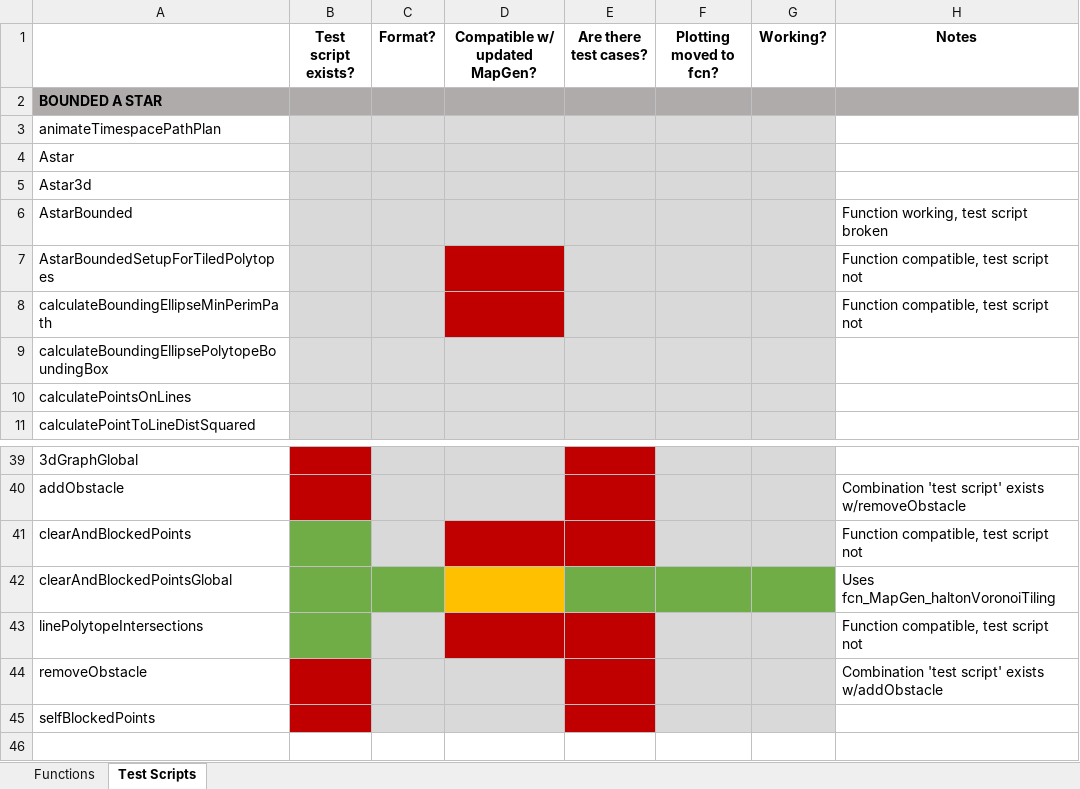
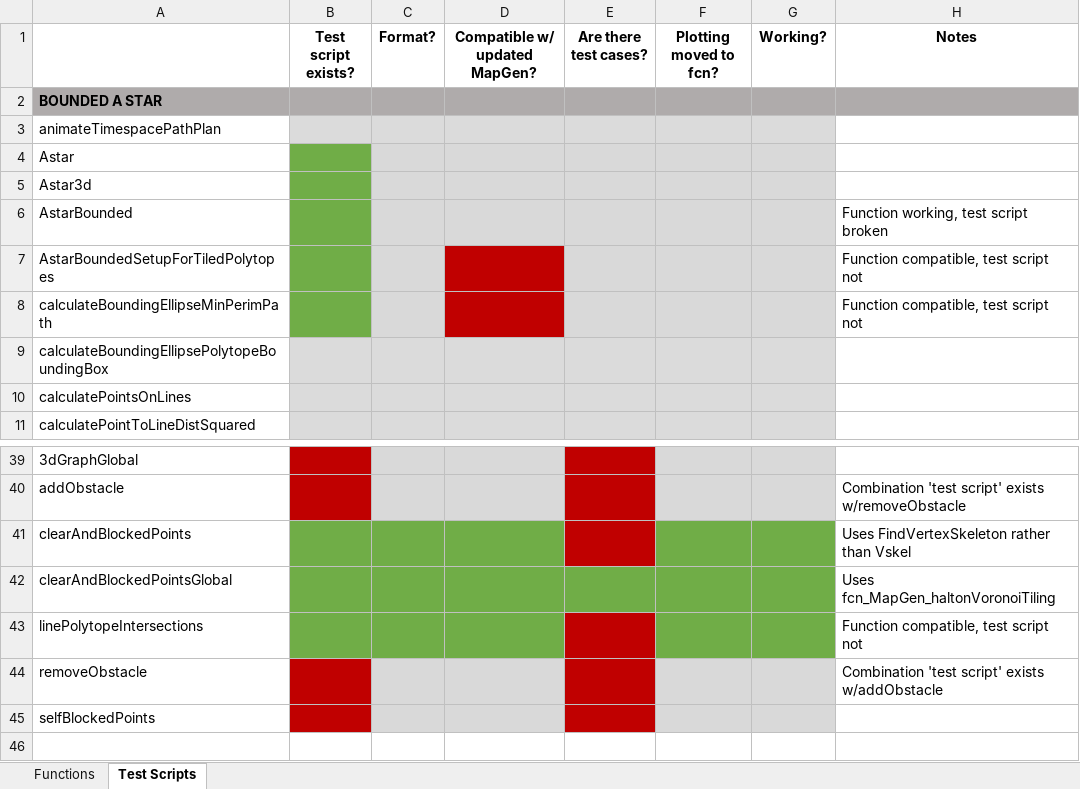
Before and after one commit to ivsg-psu/PathPlanning_GridFreePathPlanners_BoundedAStar, an Excel workbook: BoundedAStar_CleaningStatus.xlsx, sheet Test Scripts, drawn as a sheet; only a part is shown, gaps mark what is left out; values as stored, in another font and other column widths than the file's, no borders; the diff names each change by its address in the sheet, - before the commit and + after, or states it on an @@ line.

Commit message:
FEAT: updated existing visibility test scripts
see main script changelog and cleaning status spreadsheet for details

```diff
--- a/BoundedAStar_CleaningStatus.xlsx (sheet Test Scripts)
+++ b/BoundedAStar_CleaningStatus.xlsx (sheet Test Scripts)
-B4:B8 fill: #D9D9D9
+B4:B8 fill: #70AD47
-C41 fill: #D9D9D9
+C41 fill: #70AD47
-D41 fill: #C00000
+D41 fill: #70AD47
-F41:G41 fill: #D9D9D9
+F41:G41 fill: #70AD47
-H41 (Notes): Function compatible, test script not
+H41 (Notes): Uses FindVertexSkeleton rather than Vskel
-D42 fill: #FFC000
+D42 fill: #70AD47
-C43 fill: #D9D9D9
+C43 fill: #70AD47
-D43 fill: #C00000
+D43 fill: #70AD47
-F43:G43 fill: #D9D9D9
+F43:G43 fill: #70AD47
```
Also changed, not shown: sheet Functions, 6 other files.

WHAT IS BEING ASKED >> Within the material above, find the lines that contain the word "xlsx"; copy them.

EXERCISE ANSWER >>
Before and after one commit to ivsg-psu/PathPlanning_GridFreePathPlanners_BoundedAStar, an Excel workbook: BoundedAStar_CleaningStatus.xlsx, sheet Test Scripts, drawn as a sheet; only a part is shown, gaps mark what is left out; values as stored, in another font and other column widths than the file's, no borders; the diff names each change by its address in the sheet, - before the commit and + after, or states it on an @@ line.
--- a/BoundedAStar_CleaningStatus.xlsx (sheet Test Scripts)
+++ b/BoundedAStar_CleaningStatus.xlsx (sheet Test Scripts)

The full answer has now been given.